In 2021 Labour backed a Commons motion accusing China of genocide, helping it to pass despite a lack of government support.
Asked by POLITICO whether this was still his party’s position Lammy said: “Yes it is. I think that what we’ve seen from China is that they continue to be more internally repressive and obviously there were huge concerns in Xinjiang.”
He added: “We’ve got to challenge China and they are definitely a strategic competitor in essential areas, and we’ve got to hold them to account on human rights — but there are areas where it’s important to cooperate.”
Asked whether this meant Labour would declare China’s actions genocide if it entered government, Lammy said “yes.” He later clarified: “We would act multilaterally with our partners. Parliament took a decision about genocide, the international community is very concerned about genocide.”
Responding to Lammy’s comments, Rahima Mahmut of the World Uyghur Congress said: “This is very encouraging news. While many on the Conservative benches courageously spoke up for the Uyghur people, there has been very little action from successive governments. Meanwhile our people have endured a horrific genocide, and nothing concrete has been done for us — they haven’t even given the crimes of the Chinese government their proper name. Having a promise that a Labour government would not forsake us for trade advantage gives us hope.”
Lammy’s Labour colleague Stephen Kinnock, then the shadow minister for Asia, said in the Commons in April 2021 that the government should introduce a General Assembly resolution at the U.N. “requesting an advisory opinion from the International Court of Justice on the question of genocide.”
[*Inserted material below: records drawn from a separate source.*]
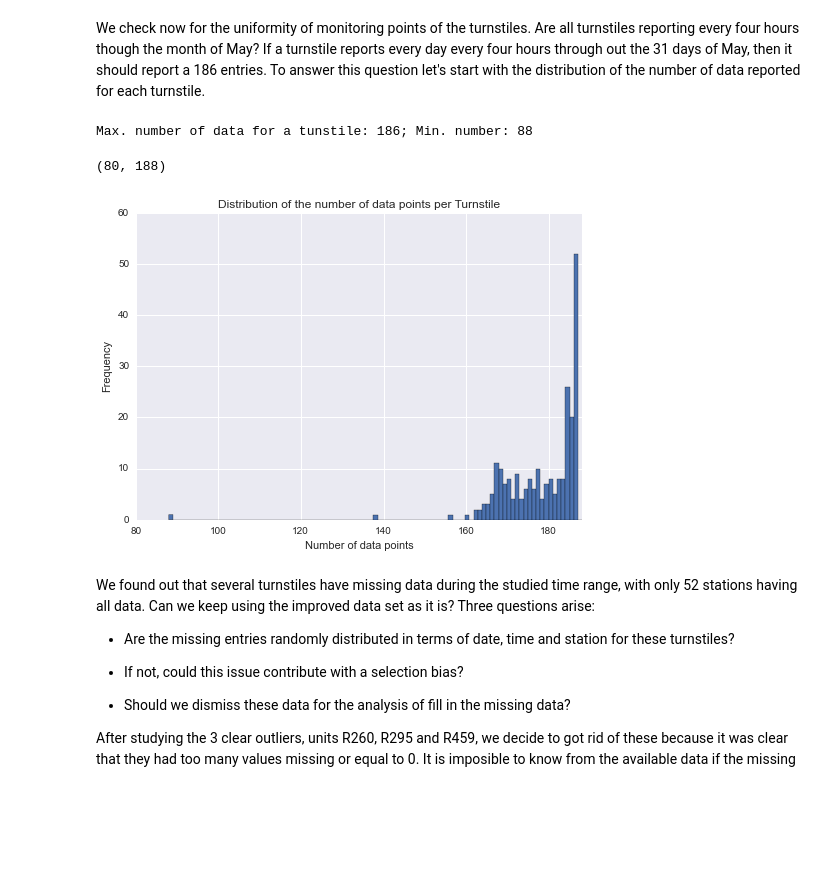
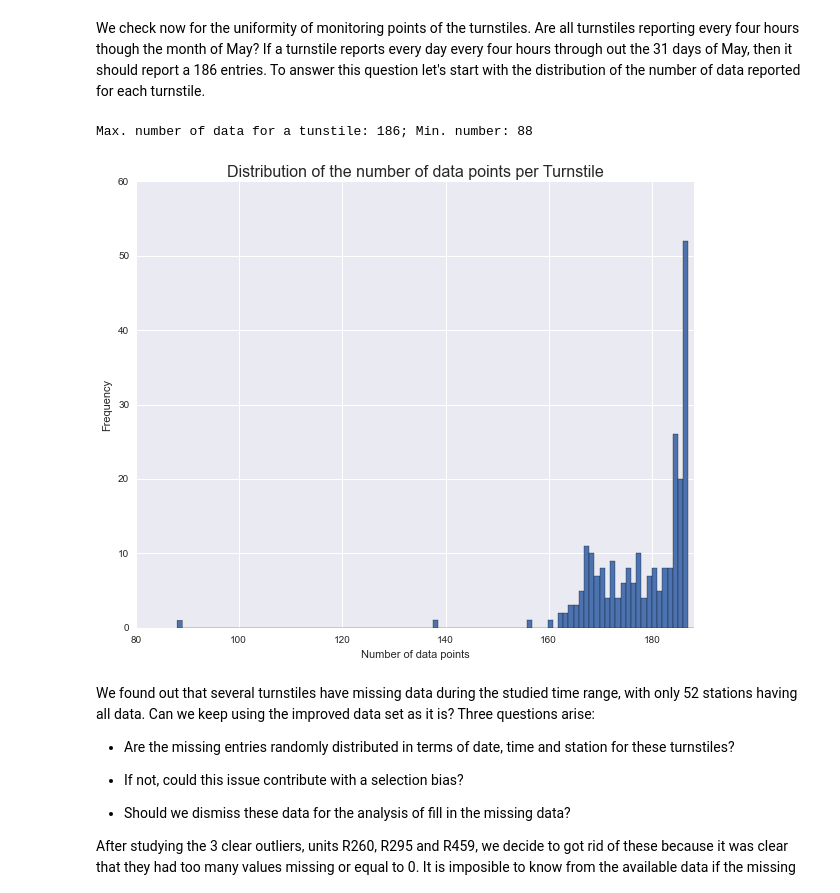
Before and after one commit to gornes/IntroToDS, a Jupyter notebook: Project1.ipynb, the cells around one changed output. Drawn from its saved outputs; the diff is of its cells as text; code cells hidden in the pictures; blank space fills up the shorter version.

```diff
--- a/Project1.ipynb
+++ b/Project1.ipynb
@@ -18,13 +18,14 @@ import matplotlib.pyplot as plt
 import seaborn
 import statsmodels.formula.api as smf
 import statsmodels.api as sm
+import seaborn as sns
+
 from statsmodels.sandbox.regression.predstd import wls_prediction_std
 from ggplot import *
-from sklearn.preprocessing import PolynomialFeatures
-#from IPython.html.widgets import interact
-# import graphlab as gl
-import seaborn as sns
-# gl.canvas.set_target('ipynb')
+
+
+pd.options.display.max_columns = 50
+figpath = '/home/itoledo/Dropbox/OnlineClass/Udacity/IntroToDataScience/IntroToDS/doc/'
 # %% [markdown]
 # Loading the python libaries for the project
 # %% [markdown]
@@ -130,18 +131,19 @@ We check now for the uniformity of monitoring points of the turnstiles. Are all
 # %%
 group_unit_station = improved_df.groupby(['UNIT', 'station'])
 data_per_turnstile = group_unit_station.ENTRIESn_hourly.count().reset_index()
 print "Max. number of data for a tunstile: %d; Min. number: %d" %(
     data_per_turnstile.ENTRIESn_hourly.max(),
     data_per_turnstile.ENTRIESn_hourly.min())
+plt.figure(figsize=[10,8])
 freq,bins,ax = plt.hist(data_per_turnstile.ENTRIESn_hourly, bins=np.linspace(88,190, 190-88))
-plt.title('Distribution of the number of data points per Turnstile')
+plt.title('Distribution of the number of data points per Turnstile', fontsize=16)
 plt.xlabel('Number of data points')
 plt.ylabel('Frequency')
 plt.xlim(80,188)
+plt.savefig(figpath + 'dataentries.png', dpi=300)
 # %% [output]
 Max. number of data for a tunstile: 186; Min. number: 88
-(80, 188)
-[figure, old version]
+[figure, new version]
 # %% [markdown]
 We found out that several turnstiles have missing data during the studied time range, with only 52 stations having all data. Can we keep using the improved data set as it is? Three questions arise:
 
```
Also changed, not shown: parts of 73 cells of this notebook, 10 other files.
Kinnock added that the U.K. should “explore legal avenues via other international treaties and conventions, such as the convention against torture, to which China is a signatory.”
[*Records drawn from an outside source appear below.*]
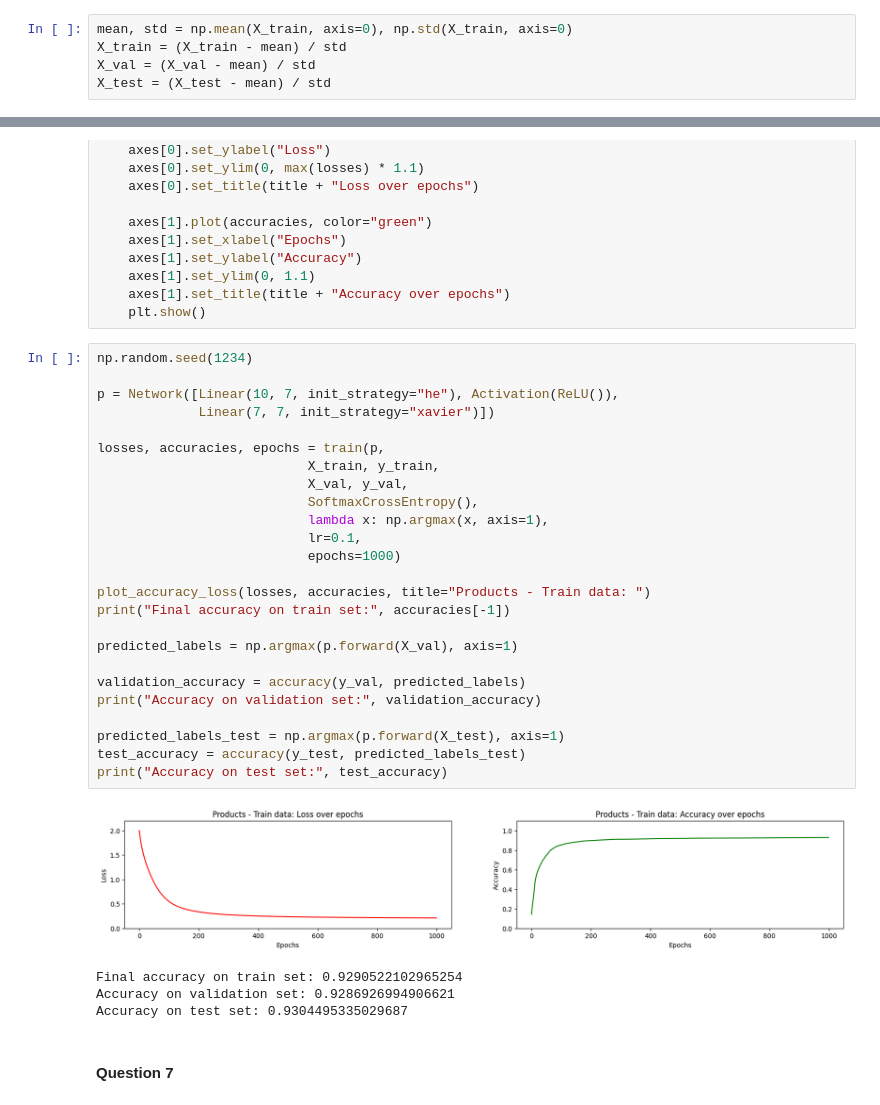
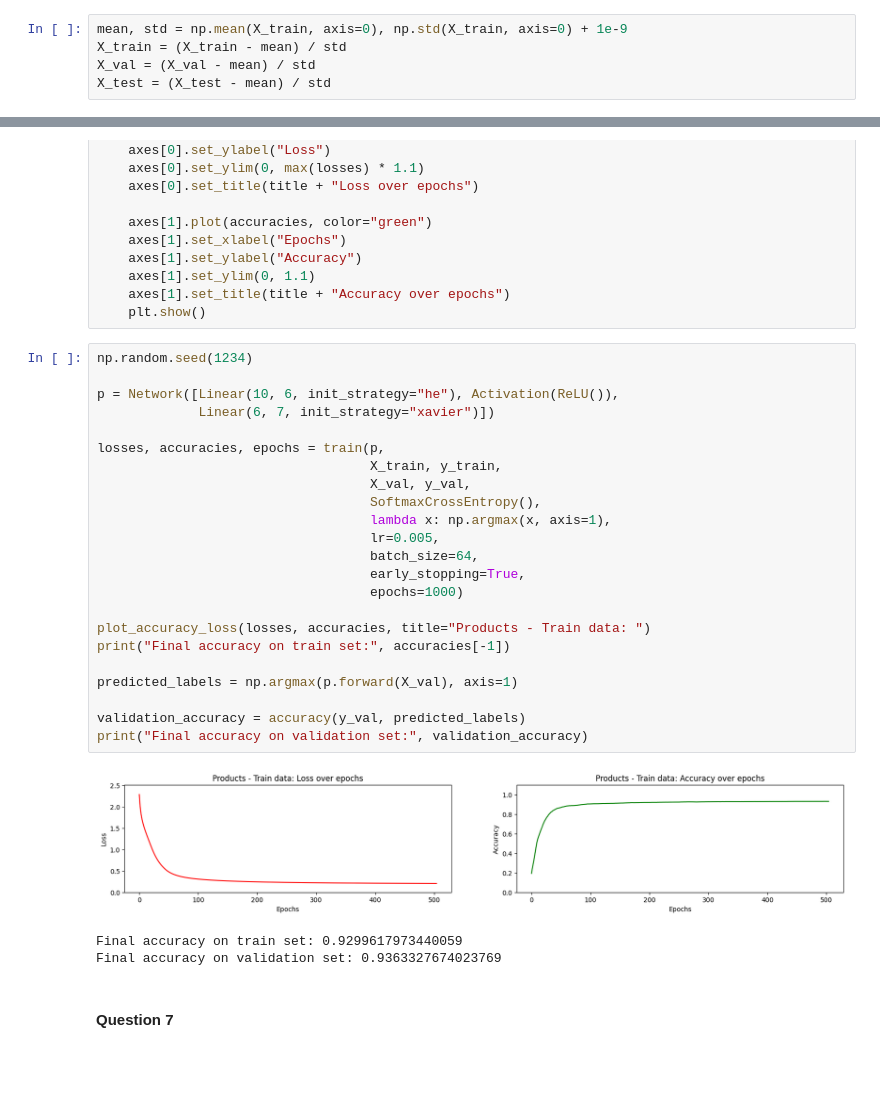
Before and after one commit to zain1290/Artificial-Neural-Network, a Jupyter notebook: src/Main.ipynb, the cells around one changed output, grey strips where cells are left out. Cells and saved outputs as stored; diff of their text form; blank space fills up the shorter version.

```diff
--- a/src/Main.ipynb
+++ b/src/Main.ipynb
@@ -366,7 +366,7 @@ y_val = targets_shuffled[train_end:val_end]
 X_test = features_shuffled[val_end:]
 y_test = targets_shuffled[val_end:]
 # %%
-mean, std = np.mean(X_train, axis=0), np.std(X_train, axis=0)
+mean, std = np.mean(X_train, axis=0), np.std(X_train, axis=0) + 1e-9
 X_train = (X_train - mean) / std
 X_val = (X_val - mean) / std
 X_test = (X_test - mean) / std
@@ -390,33 +390,30 @@ def plot_accuracy_loss(losses, accuracies, title=""):
 # %%
 np.random.seed(1234)
 
-p = Network([Linear(10, 7, init_strategy="he"), Activation(ReLU()),
-             Linear(7, 7, init_strategy="xavier")])
+p = Network([Linear(10, 6, init_strategy="he"), Activation(ReLU()),
+             Linear(6, 7, init_strategy="xavier")])
 
 losses, accuracies, epochs = train(p,
-                           X_train, y_train,
-                           X_val, y_val,
-                           SoftmaxCrossEntropy(),
-                           lambda x: np.argmax(x, axis=1),
-                           lr=0.1,
-                           epochs=1000)
+                                   X_train, y_train,
+                                   X_val, y_val,
+                                   SoftmaxCrossEntropy(),
+                                   lambda x: np.argmax(x, axis=1),
+                                   lr=0.005,
+                                   batch_size=64,
+                                   early_stopping=True,
+                                   epochs=1000)
 
 plot_accuracy_loss(losses, accuracies, title="Products - Train data: ")
 print("Final accuracy on train set:", accuracies[-1])
 
 predicted_labels = np.argmax(p.forward(X_val), axis=1)
 
 validation_accuracy = accuracy(y_val, predicted_labels)
-print("Accuracy on validation set:", validation_accuracy)
-
-predicted_labels_test = np.argmax(p.forward(X_test), axis=1)
-test_accuracy = accuracy(y_test, predicted_labels_test)
-print("Accuracy on test set:", test_accuracy)
+print("Final accuracy on validation set:", validation_accuracy)
 # %% [output]
-[figure, old version]
+[figure, new version]
-Final accuracy on train set: 0.9290522102965254
-Accuracy on validation set: 0.9286926994906621
-Accuracy on test set: 0.9304495335029687
+Final accuracy on train set: 0.9299617973440059
+Final accuracy on validation set: 0.9363327674023769
 # %% [markdown]
 #### Question 7
 # %% [markdown]
```
Also changed, not shown: parts of 13 cells of this notebook, 2 other files.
A Labour official said these were the steps that Lammy would take if he became foreign secretary.
Such a move would likely be met with fury from Beijing and put further strain on relations with London, jeopardizing trade between the two nations. China vehemently denies that its treatment of the Uyghurs constitutes genocide and has sanctioned seven U.K. lawmakers over what it calls “lies and disinformation” about the issue.
Labour said it was determined to carry on collaborating with China on trade, climate change and global health, mirroring the government’s current stance. U.K. trade with China was worth £103.5 billion last year.